Nissan Leaf hatchback - Practicality & boot space
An increase in size means there’s plenty of room for a family and their luggage
The Leaf might not look any bigger than a regular hatchback, but it’s actually 11cm longer than a Ford Focus and 2cm wider than its predecessor. This means you shouldn’t notice where Nissan has squeezed in the larger battery pack, which is kept low down and mostly beneath the rear seats.
Nissan Leaf interior space & storage
It’s quite spacious inside the Leaf, with enough room to accommodate four tall adults and a nicely adjustable driving position. Rear passengers sit a little higher owing to the batteries which are stored beneath, which means a good view out, but also that their knees are tucked up slightly.

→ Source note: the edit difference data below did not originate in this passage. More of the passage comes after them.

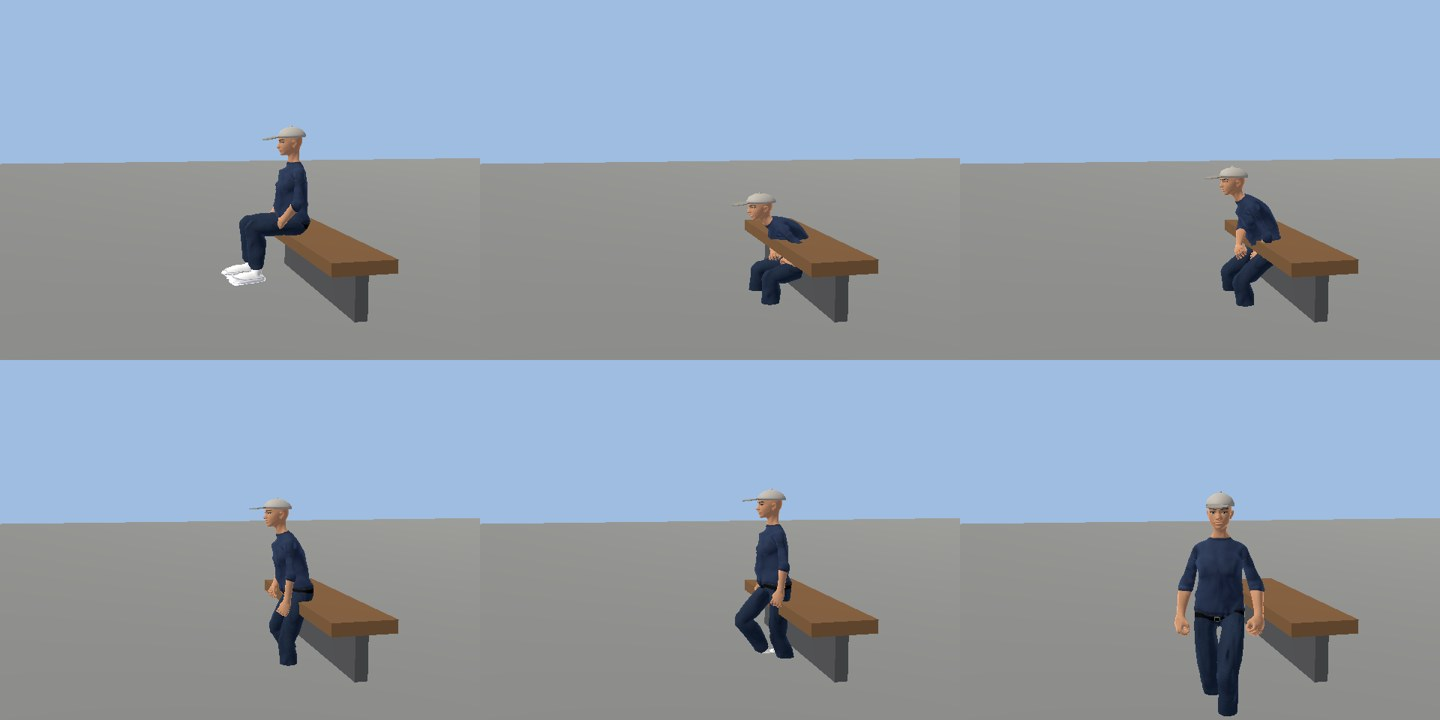
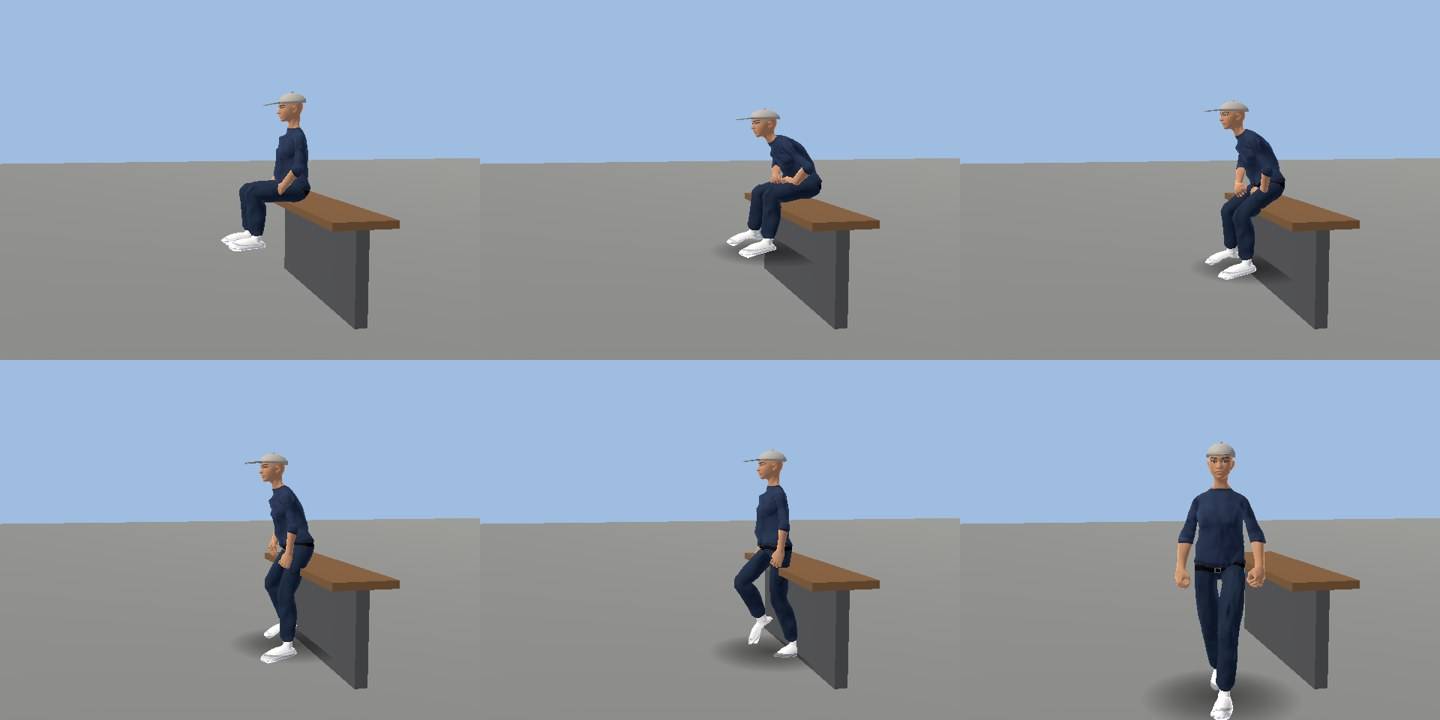
Banco: la raíz se compensa en sentarse/levantarse para no hundirse en el tablero; peatones a la altura del suelo
Claude-Session: https://claude.ai/code/session_015HWWmo9PWZavoEcwL8dfWu

diff --git a/docs/PLAN_DEL_LUNES.md b/docs/PLAN_DEL_LUNES.md
@@ -451,7 +451,7 @@ para tapar el músculo y borraba las arrugas y el tejido; ahora quita el múscul
 en 0,4 (`p4_ropa_despues.jpg`; antes = `p1_postura_despues.jpg`). La piel desnuda iba con rugosidad y especular de tela
 (brillo plástico en nariz y labios): ahora rugosidad 0,76, especular 0,14 y subsuperficie 0,22 (`p4_cara_{antes,despues}.jpg`; en la captura el cambio es SUTIL: el
 brillo que queda en nariz y labios viene de la luz de borde `RIM` y de la cara de frente al sol; pendiente revisarlo con la cámara real).
-P3 HECHO 27-10 (`ideas/p3_puertas`, `p3_escaleras`, `p3_banquillo_tour`): vecinos que abren las puertas de las entradas (`PuertaVida`: llegan, tienden la mano, la hoja gira, entran/salen), gente que sube y baja escaleras peldaño a peldaño con el ciclo de paso ajustado (`EscaleraVida`: bocas del metro, escalinata del ayuntamiento, estación del teleférico) y los 5 mejores suplentes sentados en el banquillo local de la visita al estadio (`BanquilloTour`). La grada de la visita ya lleva hinchada (35 % de ocupación, VAT). S8 MUSEO INTERACTIVO (27-10, `MuseoVitrinas` + `VisorTrofeo`, `ideas/s8_museo_vitrinas`, captura `capturas_ciudad_c2/visor_trofeo.jpg`): E ante una vitrina de la planta 2 (`SalasClub.vitrinas`) abre un panel con la copa real girando en su propio `SubViewport` (ratón o A/D para girarla) y la ficha del título k (`Roles.trofeos[k]`: competición, año, final, goleadores; lo no guardado dice «Sin datos»). Ahora se guardan la final y los tres máximos goleadores al ganar la LIGA (`Roles._ficha_liga`) y la final de la Supercopa. La planta 3 del museo ampliado (copas 7+, `MuseoAmpliado.vitrinas`) también es interactiva: ambas plantas siguen el mismo orden de hitos por año (`MuseoVitrinas.hitos`). La COPA ya suma a `Roles.trofeos` con su final (`Mundo._final_de_copa`). PENDIENTE: el museo no ha crecido más en detalle. S7 PASAJEROS DEL AUTOBÚS (27-10, `PasajerosBus`, `ideas/s7_pasajeros`): en cada marquesina (`CityBuilder.esperas_bus`) esperan 2 personas mientras el jugador está a < 70 m; al parar el autobús caminan a la puerta y suben (su semilla queda en `meta "pasajeros"` del autobús, máx. 10); en la parada siguiente BAJAN las mismas personas y se van andando. Los cristales del autobús son semitransparentes y tintados (`InteriorBus`, captura `capturas_ciudad_c2/bus_interior.jpg`) y dentro hay 10 plazas con una silueta sentada por pasajero (se encienden/apagan con `meta "pasajeros"`, `ideas/s7_pasajeros`); son siluetas simples (cápsula y esfera), no peatones con esqueleto. El metro ya lo hacía (espera, subir, viajar dentro y bajar: `metro_ciudad_p1`); el tren y el teleférico son de la ejecutora. S6 PARAGUAS (27-10, `ParaguasVida`, `ideas/s6_paraguas`, `capturas_personajes/s6_paraguas.jpg`): con clima de lluvia o tormenta (`Mundo.clima()`) los peatones abren un paraguas sobre la cabeza (6 colores apagados), caminan un 25 % más rápido y hasta 5 se resguardan unos 6-10 s bajo la marquesina de una entrada (a < 4,5 m) con el paraguas cerrado; al escampar se recoge todo. El paraguas va en la MANO derecha (BoneAttachment3D a hand_r) con el brazo levantado (clip «caminar_paraguas», el caminar con brazo y antebrazo fijados; eje corregido 35°). LLUVIA EN LA CIUDAD (`PrecipitacionCiudad`: dos emisores que siguen a la cámara, topes de partículas 1800/4200/5200 según calidad frente a ~15 000 en el partido; suelo mojado `CityBuilder.mojar`; capturas `s6_lluvia_ciudad_{seco,lluvia}.jpg`; memoria del proceso 5230 → 5233 MB con 4200 partículas en software). CLIMA EN LA CIUDAD (`ClimaCiudad`, usa `Ambience.CLIMA_PARTIDO`): con lluvia/tormenta/nublado/niebla el cielo se aplana a gris sin disco solar, el sol baja de energía y se difumina, más niebla; gotas largas y claras; ruido de lluvia cada 3 s por el bus de ambiente (`lluvia_ambiente`/`lluvia_fuerte`); capturas `s6_lluvia_ciudad_{lluvia,cerca}.jpg` (la de cerca: dos peatones con el paraguas en la mano). PENDIENTE: revisar en Forward+. P1-P3 «MEJORAR» (27-10) 1/3 MOVIMIENTO NATURAL (`MovimientoNatural`, `ideas/p1_movimiento_natural`): el peatón de la ciudad arranca con rampa de 0,45 s (la velocidad del clip la sigue), si lo frenan (jugador, semáforo, el de delante) pasa a «parado» en vez de mover las piernas sin avanzar (con 0,4 s de histéresis), gira con suavidad hacia donde va a ir (mira 0,5 m por delante en la ruta, máx. 0,33 rad por fotograma en una esquina de 90°) y 2 de cada 3 peatones a < 8 m giran la cabeza hacia el jugador (`LookAtModifier3D` de `MiradaBalon`, influencia con rampa de 0,5 s). El jugador quieto que gira sobre sí da pasitos (clip «caminar» a 0,8). PENDIENTE de la pasada: inclinación del torso al girar corriendo, sin captura antes/después (un fotograma fijo no enseña el giro; la prueba mide el giro por fotograma). 2/3 POSTURA y ANATOMÍA (27-10, `PosturaQ`, `ideas/p2_postura`, `capturas_personajes/p2_postura_antes_despues.jpg`, arriba antes, abajo después): un `SkeletonModifier3D` por peatón, tras la animación, suma según su semilla manos relajadas (dedos doblados 14-22° por falange, pulgar menos), hombros caídos 4-12° y cabeza/cuello adelantados 3-14°; 35 huesos, rotaciones fijas. Ejes medidos por prueba (dedos X, hombro −Z, cuello X). REVISIÓN DEL LÍDER (27-10): el adelanto de cuello es leve (1-6°) y la cabeza se NIVELA (corrige el 85 % del cabeceo medido; solo 1 de cada 12 conserva la cabeza gacha) para mirar al horizonte de perfil. MOCHILAS DE PERFIL (revisión del líder en Forward+): la mochila se hundió 3,5 cm en el torso (espalda medida a z −0,14…−0,16 entre y −0,15 y 0,22) y las correas se acortaron (el pecho llega solo hasta la axila y pegadas a la fachada del torso); captura andando `p4_mochila_perfil_antes_despues.jpg`. El «objeto oscuro del mentón» NO era una malla del peatón: era la visera de la gorra del peatón que quedaba detrás en la escena de captura (se solapaban en fila). MOCHILAS (`MochilaQ`, `capturas_personajes/p4_mochila_antes_despues.jpg`, arriba cajas, abajo ahora): cuerpo y bolsillo de bordes redondeados, asa y dos correas que pasan por el hombro, bajan por el pecho y vuelven bajo el brazo pegadas al torso (medido en `spine_03`). PENDIENTE: lo mismo en los futbolistas del partido (no se ha tocado) y 3/3 MÁS ANIMACIONES (27-10): MIRAR ESCAPARATES (`EscaparateVida`, `ideas/p3_escaparates`): junto a las entradas (`puertas_vida`) un vecino llega por la fachada, se para a 2,6 m de la puerta, gira el cuerpo al cristal, pasea la mirada 6-9 s (`LookAtModifier3D` sobre un punto que barre el escaparate) y se va; máx. 2. HABLAR EN GRUPO (`GrupoVida`, `ideas/p3_grupo`, `capturas_personajes/p3_grupo.jpg`): tres vecinos llegan por distintos lados, forman un corro a 0,95 m del centro ante una entrada, charlan 14-22 s con el clip «charla» a distinto desfase (la cabeza de cada uno sigue al que habla, que cambia cada 3 s) y se van cada uno por su lado; 1 grupo a la vez. ARREGLO DE FONDO: la «charla» (y cualquier clip `…_Loop`) NO se cargaba para los peatones porque el pack lo guarda sin el sufijo (`PeatonVida.gesto` y `TraficoCiudad._gesto` no tenían el respaldo de `AnimExtra.asegurar`, que ahora además deja esos clips en bucle): las charlas de dos peatones que se alcanzaban tampoco gesticulaban. MIRAR EL MÓVIL ya existía (`PeatonVida.esperar`: «Idle_Torch» con el móvil en la mano). SENTARSE EN UN BANCO (`GenteSentada._llegadas`, `ideas/p3_sentados`): quien ocupa un asiento MIENTRAS lo miras (a > 6 m) llega andando desde 3,2 m, se vuelve y el clip «sentarse» encadena «sentado»; los que ya estaban al acercarte siguen apareciendo sentados. El móvil y la llamada ya existían. SIN CAPTURA de las dos escenas (movimiento) y la forma de la raíz al sentarse no se ha revisado a ojo: PENDIENTE de revisar en el juego; RESPALDO CURVO de la butaca cercana (`RespaldoCurvo`, `capturas_estadio/respaldo_curvo.jpg`, vista cenital: abajo plano, arriba curvo): se deforma una vez la malla del modelo, los vértices del respaldo se adelantan hasta 5 cm en los bordes de cada respaldo (cóncavo); sutil a distancia de juego. La butaca LEJANA (3 losas) sigue plana a propósito (presupuesto de vértices). LEVANTARSE DEL BANCO (`GenteSentada._levantar/_salidas`, `capturas_personajes/p3_levantarse.jpg`): quien deja el asiento a < 38 m se levanta con el clip «levantarse» («Sitting_Exit», 1 s) y se va andando 8 m por la acera; lejos desaparece sin más. AUDITORÍA DE CLIPS (`ideas/p3_clips_ual`): los 25 clips de `AnimExtra.UAL` y los de `AnimQuaternius.CLIP_REAL/CAMINATA` se cargan; otros 3 sitios que cargaban a mano sin el respaldo «_Loop» (explorador_ciudad_p2, rueda de prensa p2/p3) ahora usan `AnimExtra.asegurar`. P4 PELO (27-10): el pack Quaternius del repo trae 6 mallas; la sin usar `Hair_BuzzedFemale` se estrena en el corte rapado de las MUJERES (`PeloQ.poner`, `ideas/p4_pelo_mujer`, `capturas_personajes/p4_pelo_mujer_antes_despues.jpg`, arriba antes y abajo después: asienta mejor). No hay más cortes en el repo; esperan los del Drive. P4 pasada 2 (27-10, CONTACTO): los peatones llevan una mancha de sombra redonda y suave bajo los pies (`PeatonQ.sombra_contacto`, una malla y un material compartidos, hasta 70 m) para que no «floten» más allá del alcance de la sombra del sol (`ideas/p4_contacto`, `capturas_personajes/p4_contacto_antes_despues.jpg`, arriba antes, abajo después). LOD SIN SALTOS: las mallas del peatón se disuelven con tramado (`VISIBILITY_RANGE_FADE_SELF`) en los 20 m de margen en vez de desaparecer de golpe (solo Forward+/Mobile; en Compatibility sigue el salto). Queda en P4: pelo con mechones (pide mallas mejores). Falta P3: capturas de escaleras en Forward+, clips propios de abrir puerta/subir escalón (el pack gratuito solo trae «Interact»), peatones que entran en tiendas pequeñas (no tienen puerta registrada); y P4: pelo (mechones poligonales). PROBADO Y DESCARTADO (27-10): suavizar las normales de las 4 mallas de pelo del pack
+P3 HECHO 27-10 (`ideas/p3_puertas`, `p3_escaleras`, `p3_banquillo_tour`): vecinos que abren las puertas de las entradas (`PuertaVida`: llegan, tienden la mano, la hoja gira, entran/salen), gente que sube y baja escaleras peldaño a peldaño con el ciclo de paso ajustado (`EscaleraVida`: bocas del metro, escalinata del ayuntamiento, estación del teleférico) y los 5 mejores suplentes sentados en el banquillo local de la visita al estadio (`BanquilloTour`). La grada de la visita ya lleva hinchada (35 % de ocupación, VAT). S8 MUSEO INTERACTIVO (27-10, `MuseoVitrinas` + `VisorTrofeo`, `ideas/s8_museo_vitrinas`, captura `capturas_ciudad_c2/visor_trofeo.jpg`): E ante una vitrina de la planta 2 (`SalasClub.vitrinas`) abre un panel con la copa real girando en su propio `SubViewport` (ratón o A/D para girarla) y la ficha del título k (`Roles.trofeos[k]`: competición, año, final, goleadores; lo no guardado dice «Sin datos»). Ahora se guardan la final y los tres máximos goleadores al ganar la LIGA (`Roles._ficha_liga`) y la final de la Supercopa. La planta 3 del museo ampliado (copas 7+, `MuseoAmpliado.vitrinas`) también es interactiva: ambas plantas siguen el mismo orden de hitos por año (`MuseoVitrinas.hitos`). La COPA ya suma a `Roles.trofeos` con su final (`Mundo._final_de_copa`). PENDIENTE: el museo no ha crecido más en detalle. S7 PASAJEROS DEL AUTOBÚS (27-10, `PasajerosBus`, `ideas/s7_pasajeros`): en cada marquesina (`CityBuilder.esperas_bus`) esperan 2 personas mientras el jugador está a < 70 m; al parar el autobús caminan a la puerta y suben (su semilla queda en `meta "pasajeros"` del autobús, máx. 10); en la parada siguiente BAJAN las mismas personas y se van andando. Los cristales del autobús son semitransparentes y tintados (`InteriorBus`, captura `capturas_ciudad_c2/bus_interior.jpg`) y dentro hay 10 plazas con una silueta sentada por pasajero (se encienden/apagan con `meta "pasajeros"`, `ideas/s7_pasajeros`); son siluetas simples (cápsula y esfera), no peatones con esqueleto. El metro ya lo hacía (espera, subir, viajar dentro y bajar: `metro_ciudad_p1`); el tren y el teleférico son de la ejecutora. S6 PARAGUAS (27-10, `ParaguasVida`, `ideas/s6_paraguas`, `capturas_personajes/s6_paraguas.jpg`): con clima de lluvia o tormenta (`Mundo.clima()`) los peatones abren un paraguas sobre la cabeza (6 colores apagados), caminan un 25 % más rápido y hasta 5 se resguardan unos 6-10 s bajo la marquesina de una entrada (a < 4,5 m) con el paraguas cerrado; al escampar se recoge todo. El paraguas va en la MANO derecha (BoneAttachment3D a hand_r) con el brazo levantado (clip «caminar_paraguas», el caminar con brazo y antebrazo fijados; eje corregido 35°). LLUVIA EN LA CIUDAD (`PrecipitacionCiudad`: dos emisores que siguen a la cámara, topes de partículas 1800/4200/5200 según calidad frente a ~15 000 en el partido; suelo mojado `CityBuilder.mojar`; capturas `s6_lluvia_ciudad_{seco,lluvia}.jpg`; memoria del proceso 5230 → 5233 MB con 4200 partículas en software). CLIMA EN LA CIUDAD (`ClimaCiudad`, usa `Ambience.CLIMA_PARTIDO`): con lluvia/tormenta/nublado/niebla el cielo se aplana a gris sin disco solar, el sol baja de energía y se difumina, más niebla; gotas largas y claras; ruido de lluvia cada 3 s por el bus de ambiente (`lluvia_ambiente`/`lluvia_fuerte`); capturas `s6_lluvia_ciudad_{lluvia,cerca}.jpg` (la de cerca: dos peatones con el paraguas en la mano). PENDIENTE: revisar en Forward+. P1-P3 «MEJORAR» (27-10) 1/3 MOVIMIENTO NATURAL (`MovimientoNatural`, `ideas/p1_movimiento_natural`): el peatón de la ciudad arranca con rampa de 0,45 s (la velocidad del clip la sigue), si lo frenan (jugador, semáforo, el de delante) pasa a «parado» en vez de mover las piernas sin avanzar (con 0,4 s de histéresis), gira con suavidad hacia donde va a ir (mira 0,5 m por delante en la ruta, máx. 0,33 rad por fotograma en una esquina de 90°) y 2 de cada 3 peatones a < 8 m giran la cabeza hacia el jugador (`LookAtModifier3D` de `MiradaBalon`, influencia con rampa de 0,5 s). El jugador quieto que gira sobre sí da pasitos (clip «caminar» a 0,8). PENDIENTE de la pasada: inclinación del torso al girar corriendo, sin captura antes/después (un fotograma fijo no enseña el giro; la prueba mide el giro por fotograma). 2/3 POSTURA y ANATOMÍA (27-10, `PosturaQ`, `ideas/p2_postura`, `capturas_personajes/p2_postura_antes_despues.jpg`, arriba antes, abajo después): un `SkeletonModifier3D` por peatón, tras la animación, suma según su semilla manos relajadas (dedos doblados 14-22° por falange, pulgar menos), hombros caídos 4-12° y cabeza/cuello adelantados 3-14°; 35 huesos, rotaciones fijas. Ejes medidos por prueba (dedos X, hombro −Z, cuello X). REVISIÓN DEL LÍDER (27-10): el adelanto de cuello es leve (1-6°) y la cabeza se NIVELA (corrige el 85 % del cabeceo medido; solo 1 de cada 12 conserva la cabeza gacha) para mirar al horizonte de perfil. MOCHILAS DE PERFIL (revisión del líder en Forward+): la mochila se hundió 3,5 cm en el torso (espalda medida a z −0,14…−0,16 entre y −0,15 y 0,22) y las correas se acortaron (el pecho llega solo hasta la axila y pegadas a la fachada del torso); captura andando `p4_mochila_perfil_antes_despues.jpg`. El «objeto oscuro del mentón» NO era una malla del peatón: era la visera de la gorra del peatón que quedaba detrás en la escena de captura (se solapaban en fila). MOCHILAS (`MochilaQ`, `capturas_personajes/p4_mochila_antes_despues.jpg`, arriba cajas, abajo ahora): cuerpo y bolsillo de bordes redondeados, asa y dos correas que pasan por el hombro, bajan por el pecho y vuelven bajo el brazo pegadas al torso (medido en `spine_03`). PENDIENTE: lo mismo en los futbolistas del partido (no se ha tocado) y 3/3 MÁS ANIMACIONES (27-10): MIRAR ESCAPARATES (`EscaparateVida`, `ideas/p3_escaparates`): junto a las entradas (`puertas_vida`) un vecino llega por la fachada, se para a 2,6 m de la puerta, gira el cuerpo al cristal, pasea la mirada 6-9 s (`LookAtModifier3D` sobre un punto que barre el escaparate) y se va; máx. 2. HABLAR EN GRUPO (`GrupoVida`, `ideas/p3_grupo`, `capturas_personajes/p3_grupo.jpg`): tres vecinos llegan por distintos lados, forman un corro a 0,95 m del centro ante una entrada, charlan 14-22 s con el clip «charla» a distinto desfase (la cabeza de cada uno sigue al que habla, que cambia cada 3 s) y se van cada uno por su lado; 1 grupo a la vez. ARREGLO DE FONDO: la «charla» (y cualquier clip `…_Loop`) NO se cargaba para los peatones porque el pack lo guarda sin el sufijo (`PeatonVida.gesto` y `TraficoCiudad._gesto` no tenían el respaldo de `AnimExtra.asegurar`, que ahora además deja esos clips en bucle): las charlas de dos peatones que se alcanzaban tampoco gesticulaban. MIRAR EL MÓVIL ya existía (`PeatonVida.esperar`: «Idle_Torch» con el móvil en la mano). SENTARSE EN UN BANCO (`GenteSentada._llegadas`, `ideas/p3_sentados`): quien ocupa un asiento MIENTRAS lo miras (a > 6 m) llega andando desde 3,2 m, se vuelve y el clip «sentarse» encadena «sentado»; los que ya estaban al acercarte siguen apareciendo sentados. El móvil y la llamada ya existían. SIN CAPTURA de las dos escenas (movimiento) y la forma de la raíz al sentarse no se ha revisado a ojo: PENDIENTE de revisar en el juego; RESPALDO CURVO de la butaca cercana (`RespaldoCurvo`, `capturas_estadio/respaldo_curvo.jpg`, vista cenital: abajo plano, arriba curvo): se deforma una vez la malla del modelo, los vértices del respaldo se adelantan hasta 5 cm en los bordes de cada respaldo (cóncavo); sutil a distancia de juego. La butaca LEJANA (3 losas) sigue plana a propósito (presupuesto de vértices). LEVANTARSE DEL BANCO (`GenteSentada._levantar/_salidas`, `capturas_personajes/p3_levantarse.jpg`): quien deja el asiento a < 38 m se levanta con el clip «levantarse» («Sitting_Exit», 1 s) y se va andando 8 m por la acera; lejos desaparece sin más. SIN HUNDIRSE (revisión del líder): medido con la pelvis, «Sitting_Idle» la deja a 1,05 m de la raíz y «Sitting_Enter/Exit» a 0,60; la raíz sube `COMPENSA` = 0,45 m durante esos clips (`GenteSentada.raiz_levantarse/raiz_sentarse`) y los peatones andan a la altura del suelo (`ExploradorCiudad.altura_suelo`). OJO: el asiento de los bancos está a ~0,75 m y sentados los pies quedan colgando unos 10 cm sobre el suelo (bajar el tablero del banco a ~0,5 m es cosa de `CityBuilder`/`CiudadExpansion`, sin tocar). AUDITORÍA DE CLIPS (`ideas/p3_clips_ual`): los 25 clips de `AnimExtra.UAL` y los de `AnimQuaternius.CLIP_REAL/CAMINATA` se cargan; otros 3 sitios que cargaban a mano sin el respaldo «_Loop» (explorador_ciudad_p2, rueda de prensa p2/p3) ahora usan `AnimExtra.asegurar`. P4 PELO (27-10): el pack Quaternius del repo trae 6 mallas; la sin usar `Hair_BuzzedFemale` se estrena en el corte rapado de las MUJERES (`PeloQ.poner`, `ideas/p4_pelo_mujer`, `capturas_personajes/p4_pelo_mujer_antes_despues.jpg`, arriba antes y abajo después: asienta mejor). No hay más cortes en el repo; esperan los del Drive. P4 pasada 2 (27-10, CONTACTO): los peatones llevan una mancha de sombra redonda y suave bajo los pies (`PeatonQ.sombra_contacto`, una malla y un material compartidos, hasta 70 m) para que no «floten» más allá del alcance de la sombra del sol (`ideas/p4_contacto`, `capturas_personajes/p4_contacto_antes_despues.jpg`, arriba antes, abajo después). LOD SIN SALTOS: las mallas del peatón se disuelven con tramado (`VISIBILITY_RANGE_FADE_SELF`) en los 20 m de margen en vez de desaparecer de golpe (solo Forward+/Mobile; en Compatibility sigue el salto). Queda en P4: pelo con mechones (pide mallas mejores). Falta P3: capturas de escaleras en Forward+, clips propios de abrir puerta/subir escalón (el pack gratuito solo trae «Interact»), peatones que entran en tiendas pequeñas (no tienen puerta registrada); y P4: pelo (mechones poligonales). PROBADO Y DESCARTADO (27-10): suavizar las normales de las 4 mallas de pelo del pack
 (promedio por vértice) empeora: las tarjetas de mechón comparten vértices y salen manchas claras/oscuras; el pelo pide mallas
 mejores (o más cortes del pack de Quaternius), no un cambio de sombreado. VEREDICTO DEL DUEÑO (27-10): «MEJORAR» (P1-P3 no bastan: seguir subiendo anatomía, movimiento, animaciones y acabado; la C2 de ciudad sigue hasta agotar P0 y P1).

Interior space isn't great though, with slim door pockets up front and a small tray in the centre console.
Happily, it's an easy car to get in and out of. The doors open nice and wide, and the position of the seats are well-judged and are at the right height for most adults' hips to slide onto. It's just a shame that it's a car you feel like you sit on, rather than in, and the steering wheel only adjusts for height and not reach.
The extra length pays dividends when it comes to the boot because with 435 litres of space it’s not only big for an EV, it’s larger than most family hatchbacks. In comparison, the Volkswagen e-Golf has a 341-litre boot, while the Ioniq manages 350 litres. In Tekna and Tekna e+ trim levels, the Leaf is fitted with a Bose stereo system that includes a large boot-floor mounted subwoofer, which slightly reduces the usable boot space.
There’s plenty of space for families to go away on holiday or load the Leaf with shopping, without struggling to fit the EV charging cable as well.
The Leaf comes with two charging cables, one for a three-pin household socket, and one for a fast charger. They're stored out of the way on each side of the boot, leaving the rest of the space clear for luggage.
The Nissan Leaf isn’t suitable for towing. Because the driving range of electric models is affected by weight, they tend not to be rated for towing, so you’re likely to be better off with a plug-in hybrid or hybrid model if you own a trailer or caravan.